Monday, November 06, 2006

Recentering at the Food Bank

I've been averaging 16hrs a day worth of work the last week, which is why you han't been seeing many posts coming from my keyboard lately... Given the press of work (we're finishing a couple large projects) I very nearly bowed out of a long scheduled volunteer activity I'd signed up for with some business associates: doing a 4hr shift at the Capitol Area Food Bank sorting donations. In the end, though, I felt too guilty about saying "I'm too busy making money to go help the poor" so I went ahead and went.

I'm glad I did. Pulling non-perishables off a conveyer belt and sorting them into boxes by category is actually an amazingly good "break" from working at a computer screen day and night. And goodness knows it doesn't hurt me to go out and do some manual labor for a good cause once in a while.

A few things struck me while boxing all that food. (They told our team when we went off shift that our volunteer group had packaged over 3000lbs of it.)

Generally speaking, canned food is cheap food. But what is it with canned vegetables? I guess they're perfect for something like a food bank, since they don't go bad, but generally frozen or fresh vegetables are the same price or cheaper and much, much better (both better for you and better tasting.)
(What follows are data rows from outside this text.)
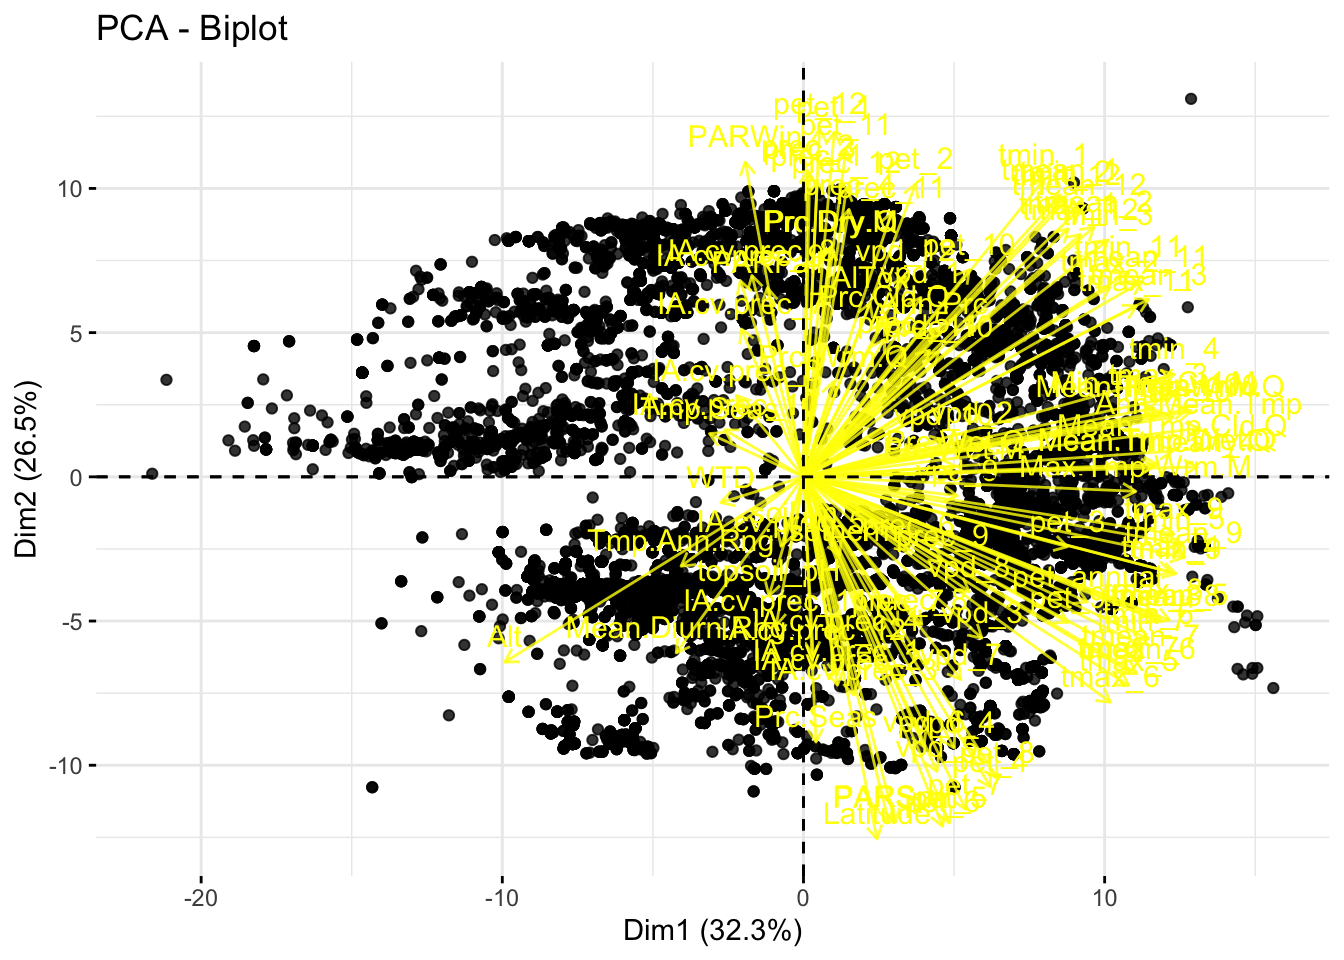
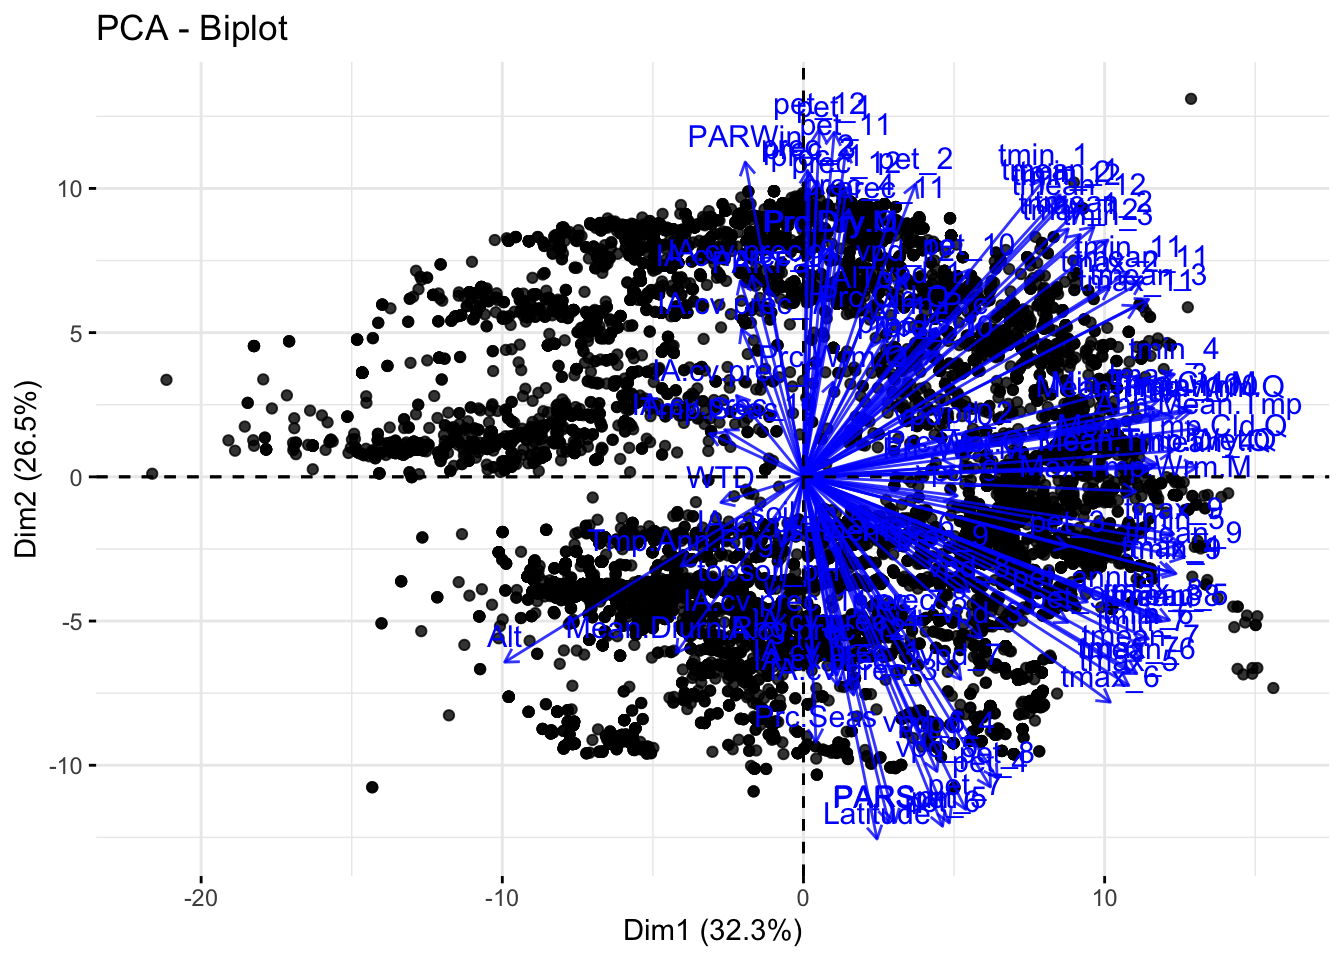
Build site.

Changed region(s): [[0.3438, 0.0938, 0.9688, 0.875]]

diff --git a/docs/WorkflowrTutorial.html b/docs/WorkflowrTutorial.html
@@ -509,16 +509,16 @@ This reproducible <a href="http://rmarkdown.rstudio.com">R Markdown</a> analysis
 <div class="panel panel-default">
 <div class="panel-heading">
 <p class="panel-title">
-<a data-toggle="collapse" data-parent="#workflowr-checks" href="#strongRepositoryversionstrongahrefhttpsgithubcomchloeemclaughlinmyprojecttree313c1032390f8142e7d67666b114576a4168c2a2targetblank313c103a"> <span class="glyphicon glyphicon-ok text-success" aria-hidden="true"></span> <strong>Repository version:</strong> <a href="https://github.com/chloee-mclaughlin/myproject/tree/313c1032390f8142e7d67666b114576a4168c2a2" target="_blank">313c103</a> </a>
+<a data-toggle="collapse" data-parent="#workflowr-checks" href="#strongRepositoryversionstrongahrefhttpsgithubcomchloeemclaughlinmyprojecttreea72b19652a5252588ab214bdb7db50e577f00f92targetblanka72b196a"> <span class="glyphicon glyphicon-ok text-success" aria-hidden="true"></span> <strong>Repository version:</strong> <a href="https://github.com/chloee-mclaughlin/myproject/tree/a72b19652a5252588ab214bdb7db50e577f00f92" target="_blank">a72b196</a> </a>
 </p>
 </div>
[2 lines of base64/hex data omitted]
 <div class="panel-body">
 <p>
 Great! You are using Git for version control. Tracking code development and connecting the code version to the results is critical for reproducibility.
 </p>
 <p>
-The results in this page were generated with repository version <a href="https://github.com/chloee-mclaughlin/myproject/tree/313c1032390f8142e7d67666b114576a4168c2a2" target="_blank">313c103</a>. See the <em>Past versions</em> tab to see a history of the changes made to the R Markdown and HTML files.
+The results in this page were generated with repository version <a href="https://github.com/chloee-mclaughlin/myproject/tree/a72b19652a5252588ab214bdb7db50e577f00f92" target="_blank">a72b196</a>. See the <em>Past versions</em> tab to see a history of the changes made to the R Markdown and HTML files.
 </p>
 <p>
 Note that you need to be careful to ensure that all relevant files for the analysis have been committed to Git prior to generating the results (you can use <code>wflow_publish</code> or <code>wflow_git_commit</code>). workflowr only checks the R Markdown file, but you know if there are other scripts or data files that it depends on. Below is the status of the Git repository when the results were generated:
@@ -532,7 +532,8 @@ Ignored files:
     Ignored:    data/.DS_Store
 
 Untracked files:
-    Untracked:  WorkflowRTutoiral.R
+    Untracked:  WorkflowRTutorial.R
+    Untracked:  data/Maize_Accessions_climate_drought_soil_clean_data_12220.csv
     Untracked:  data/all.acc.csv
     Untracked:  data/allLines_with_GID_includes_founders.csv
     Untracked:  data/maiz_clim_all
@@ -575,6 +576,40 @@ Message
 </tr>
 </thead>
 <tbody>
+<tr>
+<td>
+Rmd
+</td>
+<td>
+<a href="https://github.com/chloee-mclaughlin/myproject/blob/a72b19652a5252588ab214bdb7db50e577f00f92/analysis/WorkflowrTutorial.Rmd" target="_blank">a72b196</a>
+</td>
+<td>
+Chloee McLaughlin
+</td>
+<td>
+2020-12-07
+</td>
+<td>
+Publish the PCA analysis-updated 12/7/20
+</td>
+</tr>
+<tr>
+<td>
+html
+</td>
+<td>
+<a href="https://rawcdn.githack.com/chloee-mclaughlin/myproject/fdd6227446066043621251fd4ef9c2cc98baaa46/docs/WorkflowrTutorial.html" target="_blank">fdd6227</a>
+</td>
+<td>
+Chloee McLaughlin
+</td>
+<td>
+2020-12-07
+</td>
+<td>
+Build site.
+</td>
+</tr>
 <tr>
 <td>
 html
@@ -819,7 +854,7 @@ Chloee McLaughlin
 <pre class="r"><code>##test for only founders
 fviz_pca_biplot(env.pc,
                 axes= c(1,2),
-                col.var = &quot;yellow&quot;, alpha=.8, # Variables color
+                col.var = &quot;blue&quot;, alpha=.8, # Variables color and transparency
                 col.ind = &quot;black&quot;,
                 label = &quot;var&quot;, # Individuals color,
                 legend.title = &quot;Races&quot;
@@ -862,6 +897,41 @@ Chloee McLaughlin
 </table>
 </div>
 </div>
+<p>Isolate founder races and see environment</p>
+<pre class="r"><code>##Making dataframe with only founder races
+found.env.dat &lt;- all.acc[all.acc$Race %in% c(&quot;CONICO&quot;,&quot;GORDO&quot;,&quot;JALA&quot;,&quot;NALTEL&quot;,&quot;PALOME&quot;,
+                                                     &quot;REVENT&quot;,&quot;TABLON&quot;,&quot;ZAPCHI&quot;), ]
+
+###PC, removing NAs and setting categorical variables
+found.env.dat &lt;-na.omit(found.env.dat)
+active.found &lt;-found.env.dat[,6:142]
+active.found.cat &lt;- found.env.dat[,1:5]
+
+##Run PCA for only MAGIC founders
+found.pc &lt;- dudi.pca(active.found,
+                    scannf = FALSE,   # Hide scree plot
+                    nf = 10           # Number of components kept in the results
+                   )
+
+#using races as a grouping factor
+race&lt;-active.found.cat$Race
+
+fviz_pca_ind(found.pc,
+             axes=c(1,2),
+             col.ind = as.factor(race),
+             geom = &quot;point&quot;,
+                    palette = c(&quot;#2586CC&quot;,&quot;#337C61&quot;,&quot;#E1C34A&quot;,&quot;#D8904F&quot;,&quot;#725E5E&quot;, &quot;#F0B3A2&quot;,
+                                &quot;#88CF56&quot;, &quot;#A44638&quot;),
+             alpha=.6,
+                    addEllipses = TRUE, # Concentration ellipses
+                    ellipse.type = c(&quot;norm&quot;),
+                    legend.title = &quot;Race&quot;)</code></pre>
+<p><img src="figure/WorkflowrTutorial.Rmd/unnamed-chunk-5-1.png" width="672" style="display: block; margin: auto;" /></p>
+<pre class="r"><code>                    #repel = TRUE)</code></pre>
+<p>Look at just soil traits (all FOAM genotypes)</p>
+<pre class="r"><code>FOAM &lt;- read.csv(&quot;data/Maize_Accessions_climate_drought_soil_clean_data_12220.csv&quot;)
+dim(FOAM)</code></pre>
+<pre><code>[1] 2912  225</code></pre>
 <br>
 <p>
 <button type="button" class="btn btn-default btn-workflowr btn-workflowr-sessioninfo" data-toggle="collapse" data-target="#workflowr-sessioninfo" style="display: block;">

diff --git a/docs/WorkFlowRTut.html b/docs/WorkFlowRTut.html
@@ -509,16 +509,16 @@ This reproducible <a href="http://rmarkdown.rstudio.com">R Markdown</a> analysis
 <div class="panel panel-default">
 <div class="panel-heading">
 <p class="panel-title">
-<a data-toggle="collapse" data-parent="#workflowr-checks" href="#strongRepositoryversionstrongahrefhttpsgithubcomchloeemclaughlinmyprojecttree70b2403c4c3c8fce5871a002f6033199fd955082targetblank70b2403a"> <span class="glyphicon glyphicon-ok text-success" aria-hidden="true"></span> <strong>Repository version:</strong> <a href="https://github.com/chloee-mclaughlin/myproject/tree/70b2403c4c3c8fce5871a002f6033199fd955082" target="_blank">70b2403</a> </a>
+<a data-toggle="collapse" data-parent="#workflowr-checks" href="#strongRepositoryversionstrongahrefhttpsgithubcomchloeemclaughlinmyprojecttreea72b19652a5252588ab214bdb7db50e577f00f92targetblanka72b196a"> <span class="glyphicon glyphicon-ok text-success" aria-hidden="true"></span> <strong>Repository version:</strong> <a href="https://github.com/chloee-mclaughlin/myproject/tree/a72b19652a5252588ab214bdb7db50e577f00f92" target="_blank">a72b196</a> </a>
 </p>
 </div>
[2 lines of base64/hex data omitted]
 <div class="panel-body">
 <p>
 Great! You are using Git for version control. Tracking code development and connecting the code version to the results is critical for reproducibility.
 </p>
 <p>
-The results in this page were generated with repository version <a href="https://github.com/chloee-mclaughlin/myproject/tree/70b2403c4c3c8fce5871a002f6033199fd955082" target="_blank">70b2403</a>. See the <em>Past versions</em> tab to see a history of the changes made to the R Markdown and HTML files.
+The results in this page were generated with repository version <a href="https://github.com/chloee-mclaughlin/myproject/tree/a72b19652a5252588ab214bdb7db50e577f00f92" target="_blank">a72b196</a>. See the <em>Past versions</em> tab to see a history of the changes made to the R Markdown and HTML files.
 </p>
 <p>
 Note that you need to be careful to ensure that all relevant files for the analysis have been committed to Git prior to generating the results (you can use <code>wflow_publish</code> or <code>wflow_git_commit</code>). workflowr only checks the R Markdown file, but you know if there are other scripts or data files that it depends on. Below is the status of the Git repository when the results were generated:
@@ -532,7 +532,8 @@ Ignored files:
     Ignored:    data/.DS_Store
 
 Untracked files:
-    Untracked:  WorkflowRTutoiral.R
+    Untracked:  WorkflowRTutorial.R
+    Untracked:  data/Maize_Accessions_climate_drought_soil_clean_data_12220.csv
     Untracked:  data/all.acc.csv
     Untracked:  data/allLines_with_GID_includes_founders.csv
     Untracked:  data/maiz_clim_all
@@ -575,6 +576,23 @@ Message
 </tr>
 </thead>
 <tbody>
+<tr>
+<td>
+html
+</td>
+<td>
+<a href="https://rawcdn.githack.com/chloee-mclaughlin/myproject/313c1032390f8142e7d67666b114576a4168c2a2/docs/WorkFlowRTut.html" target="_blank">313c103</a>
+</td>
+<td>
+Chloee McLaughlin
+</td>
+<td>
+2020-12-07
+</td>
+<td>
+Build site.
+</td>
+</tr>
 <tr>
 <td>
 html

diff --git a/docs/license.html b/docs/license.html
@@ -373,16 +373,16 @@ This reproducible <a href="http://rmarkdown.rstudio.com">R Markdown</a> analysis
 <div class="panel panel-default">
 <div class="panel-heading">
 <p class="panel-title">
-<a data-toggle="collapse" data-parent="#workflowr-checks" href="#strongRepositoryversionstrongahrefhttpsgithubcomchloeemclaughlinmyprojecttree70b2403c4c3c8fce5871a002f6033199fd955082targetblank70b2403a"> <span class="glyphicon glyphicon-ok text-success" aria-hidden="true"></span> <strong>Repository version:</strong> <a href="https://github.com/chloee-mclaughlin/myproject/tree/70b2403c4c3c8fce5871a002f6033199fd955082" target="_blank">70b2403</a> </a>
+<a data-toggle="collapse" data-parent="#workflowr-checks" href="#strongRepositoryversionstrongahrefhttpsgithubcomchloeemclaughlinmyprojecttreea72b19652a5252588ab214bdb7db50e577f00f92targetblanka72b196a"> <span class="glyphicon glyphicon-ok text-success" aria-hidden="true"></span> <strong>Repository version:</strong> <a href="https://github.com/chloee-mclaughlin/myproject/tree/a72b19652a5252588ab214bdb7db50e577f00f92" target="_blank">a72b196</a> </a>
 </p>
 </div>
[2 lines of base64/hex data omitted]
 <div class="panel-body">
 <p>
 Great! You are using Git for version control. Tracking code development and connecting the code version to the results is critical for reproducibility.
 </p>
 <p>
-The results in this page were generated with repository version <a href="https://github.com/chloee-mclaughlin/myproject/tree/70b2403c4c3c8fce5871a002f6033199fd955082" target="_blank">70b2403</a>. See the <em>Past versions</em> tab to see a history of the changes made to the R Markdown and HTML files.
+The results in this page were generated with repository version <a href="https://github.com/chloee-mclaughlin/myproject/tree/a72b19652a5252588ab214bdb7db50e577f00f92" target="_blank">a72b196</a>. See the <em>Past versions</em> tab to see a history of the changes made to the R Markdown and HTML files.
 </p>
 <p>
 Note that you need to be careful to ensure that all relevant files for the analysis have been committed to Git prior to generating the results (you can use <code>wflow_publish</code> or <code>wflow_git_commit</code>). workflowr only checks the R Markdown file, but you know if there are other scripts or data files that it depends on. Below is the status of the Git repository when the results were generated:
@@ -396,7 +396,8 @@ Ignored files:
     Ignored:    data/.DS_Store
 
 Untracked files:
-    Untracked:  WorkflowRTutoiral.R
+    Untracked:  WorkflowRTutorial.R
+    Untracked:  data/Maize_Accessions_climate_drought_soil_clean_data_12220.csv
     Untracked:  data/all.acc.csv
     Untracked:  data/allLines_with_GID_includes_founders.csv
     Untracked:  data/maiz_clim_all
@@ -439,6 +440,23 @@ Message
 </tr>
 </thead>
 <tbody>
+<tr>
+<td>
+html
+</td>
+<td>
+<a href="https://rawcdn.githack.com/chloee-mclaughlin/myproject/313c1032390f8142e7d67666b114576a4168c2a2/docs/license.html" target="_blank">313c103</a>
+</td>
+<td>
+Chloee McLaughlin
+</td>
+<td>
+2020-12-07
+</td>
+<td>
+Build site.
+</td>
+</tr>
 <tr>
 <td>
 html

diff --git a/docs/about.html b/docs/about.html
@@ -373,16 +373,16 @@ This reproducible <a href="http://rmarkdown.rstudio.com">R Markdown</a> analysis
 <div class="panel panel-default">
 <div class="panel-heading">
 <p class="panel-title">
-<a data-toggle="collapse" data-parent="#workflowr-checks" href="#strongRepositoryversionstrongahrefhttpsgithubcomchloeemclaughlinmyprojecttree70b2403c4c3c8fce5871a002f6033199fd955082targetblank70b2403a"> <span class="glyphicon glyphicon-ok text-success" aria-hidden="true"></span> <strong>Repository version:</strong> <a href="https://github.com/chloee-mclaughlin/myproject/tree/70b2403c4c3c8fce5871a002f6033199fd955082" target="_blank">70b2403</a> </a>
+<a data-toggle="collapse" data-parent="#workflowr-checks" href="#strongRepositoryversionstrongahrefhttpsgithubcomchloeemclaughlinmyprojecttreea72b19652a5252588ab214bdb7db50e577f00f92targetblanka72b196a"> <span class="glyphicon glyphicon-ok text-success" aria-hidden="true"></span> <strong>Repository version:</strong> <a href="https://github.com/chloee-mclaughlin/myproject/tree/a72b19652a5252588ab214bdb7db50e577f00f92" target="_blank">a72b196</a> </a>
 </p>
 </div>
[2 lines of base64/hex data omitted]
 <div class="panel-body">
 <p>
 Great! You are using Git for version control. Tracking code development and connecting the code version to the results is critical for reproducibility.
 </p>
 <p>
-The results in this page were generated with repository version <a href="https://github.com/chloee-mclaughlin/myproject/tree/70b2403c4c3c8fce5871a002f6033199fd955082" target="_blank">70b2403</a>. See the <em>Past versions</em> tab to see a history of the changes made to the R Markdown and HTML files.
+The results in this page were generated with repository version <a href="https://github.com/chloee-mclaughlin/myproject/tree/a72b19652a5252588ab214bdb7db50e577f00f92" target="_blank">a72b196</a>. See the <em>Past versions</em> tab to see a history of the changes made to the R Markdown and HTML files.
 </p>
 <p>
 Note that you need to be careful to ensure that all relevant files for the analysis have been committed to Git prior to generating the results (you can use <code>wflow_publish</code> or <code>wflow_git_commit</code>). workflowr only checks the R Markdown file, but you know if there are other scripts or data files that it depends on. Below is the status of the Git repository when the results were generated:
@@ -396,7 +396,8 @@ Ignored files:
     Ignored:    data/.DS_Store
 
 Untracked files:
-    Untracked:  WorkflowRTutoiral.R
+    Untracked:  WorkflowRTutorial.R
+    Untracked:  data/Maize_Accessions_climate_drought_soil_clean_data_12220.csv
     Untracked:  data/all.acc.csv
     Untracked:  data/allLines_with_GID_includes_founders.csv
     Untracked:  data/maiz_clim_all
@@ -439,6 +440,23 @@ Message
 </tr>
 </thead>
 <tbody>
+<tr>
+<td>
+html
+</td>
+<td>
+<a href="https://rawcdn.githack.com/chloee-mclaughlin/myproject/313c1032390f8142e7d67666b114576a4168c2a2/docs/about.html" target="_blank">313c103</a>
+</td>
+<td>
+Chloee McLaughlin
+</td>
+<td>
+2020-12-07
+</td>
+<td>
+Build site.
+</td>
+</tr>
 <tr>
 <td>
 html

diff --git a/docs/index.html b/docs/index.html
@@ -373,16 +373,16 @@ This reproducible <a href="http://rmarkdown.rstudio.com">R Markdown</a> analysis
 <div class="panel panel-default">
 <div class="panel-heading">
 <p class="panel-title">
-<a data-toggle="collapse" data-parent="#workflowr-checks" href="#strongRepositoryversionstrongahrefhttpsgithubcomchloeemclaughlinmyprojecttree70b2403c4c3c8fce5871a002f6033199fd955082targetblank70b2403a"> <span class="glyphicon glyphicon-ok text-success" aria-hidden="true"></span> <strong>Repository version:</strong> <a href="https://github.com/chloee-mclaughlin/myproject/tree/70b2403c4c3c8fce5871a002f6033199fd955082" target="_blank">70b2403</a> </a>
+<a data-toggle="collapse" data-parent="#workflowr-checks" href="#strongRepositoryversionstrongahrefhttpsgithubcomchloeemclaughlinmyprojecttreea72b19652a5252588ab214bdb7db50e577f00f92targetblanka72b196a"> <span class="glyphicon glyphicon-ok text-success" aria-hidden="true"></span> <strong>Repository version:</strong> <a href="https://github.com/chloee-mclaughlin/myproject/tree/a72b19652a5252588ab214bdb7db50e577f00f92" target="_blank">a72b196</a> </a>
 </p>
 </div>
[2 lines of base64/hex data omitted]
 <div class="panel-body">
 <p>
 Great! You are using Git for version control. Tracking code development and connecting the code version to the results is critical for reproducibility.
 </p>
 <p>
-The results in this page were generated with repository version <a href="https://github.com/chloee-mclaughlin/myproject/tree/70b2403c4c3c8fce5871a002f6033199fd955082" target="_blank">70b2403</a>. See the <em>Past versions</em> tab to see a history of the changes made to the R Markdown and HTML files.
+The results in this page were generated with repository version <a href="https://github.com/chloee-mclaughlin/myproject/tree/a72b19652a5252588ab214bdb7db50e577f00f92" target="_blank">a72b196</a>. See the <em>Past versions</em> tab to see a history of the changes made to the R Markdown and HTML files.
 </p>
 <p>
 Note that you need to be careful to ensure that all relevant files for the analysis have been committed to Git prior to generating the results (you can use <code>wflow_publish</code> or <code>wflow_git_commit</code>). workflowr only checks the R Markdown file, but you know if there are other scripts or data files that it depends on. Below is the status of the Git repository when the results were generated:
@@ -396,7 +396,8 @@ Ignored files:
     Ignored:    data/.DS_Store
 
 Untracked files:
-    Untracked:  WorkflowRTutoiral.R
+    Untracked:  WorkflowRTutorial.R
+    Untracked:  data/Maize_Accessions_climate_drought_soil_clean_data_12220.csv
     Untracked:  data/all.acc.csv
     Untracked:  data/allLines_with_GID_includes_founders.csv
     Untracked:  data/maiz_clim_all
@@ -439,6 +440,23 @@ Message
 </tr>
 </thead>
 <tbody>
+<tr>
+<td>
+html
+</td>
+<td>
+<a href="https://rawcdn.githack.com/chloee-mclaughlin/myproject/313c1032390f8142e7d67666b114576a4168c2a2/docs/index.html" target="_blank">313c103</a>
+</td>
+<td>
+Chloee McLaughlin
+</td>
+<td>
+2020-12-07
+</td>
+<td>
+Build site.
+</td>
+</tr>
 <tr>
 <td>
 html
Given what staples of good, cheap food they are, I was amazed how few people had donated pasta, pasta sauce, rice and refried beans. Along with bread, tortillas and soup bases, you could live off these for long periods of time (and so we did during some early stages of the Darwin household economy...) Maybe canned goods are just what occur to most people when asked to donate food. Plus, the packaging for rice and pasta tends to be less in-destructable than cans. Still, the food is much better, and there's way more nourishment per pound in rice and pasta than in canned goods.


Kiwi Nomad said...

They have a big food bank collection here town-wide in a few weeks before Christmas. They deliver a plastic bag to households with suggested items listed on the outside. Pasta and rice are always included.
St Vincent de Paul here recently specifically requested rice for some Burmese refugees about to arrive in town.

Maureen said...

Yep, manual labor is good for the soul. Something about working with your hands -- expecially in the service for others.

I think that it has a lot to do with being made in God's image -- He loves to makes things. He made the earth and everything in it, all for us. In turn, its natural for us to want to do something similar.

And, I so agree on the canned vs. frozen vegetable thing. You've inspired me to write on this topic for my Thrifty Homeschooler email list.

When we were first married, my husband, raised on canned veggies, was truly impressed with my culinary skills. I think a lot of it had to do with the fact that I use only frozen or fresh vegetables. In fact, I heard him one Thanksgiving scolding his sister for using canned corn -- too funny.

It's been said that eating frozen is just as good or better than eating fresh. The reason is the vegetables are picked when perfectly ripe and immediately frozen. Fresh produce, on the other hand, is picked when under-ripe so it will be just ripe when it hits the stores. Interesting.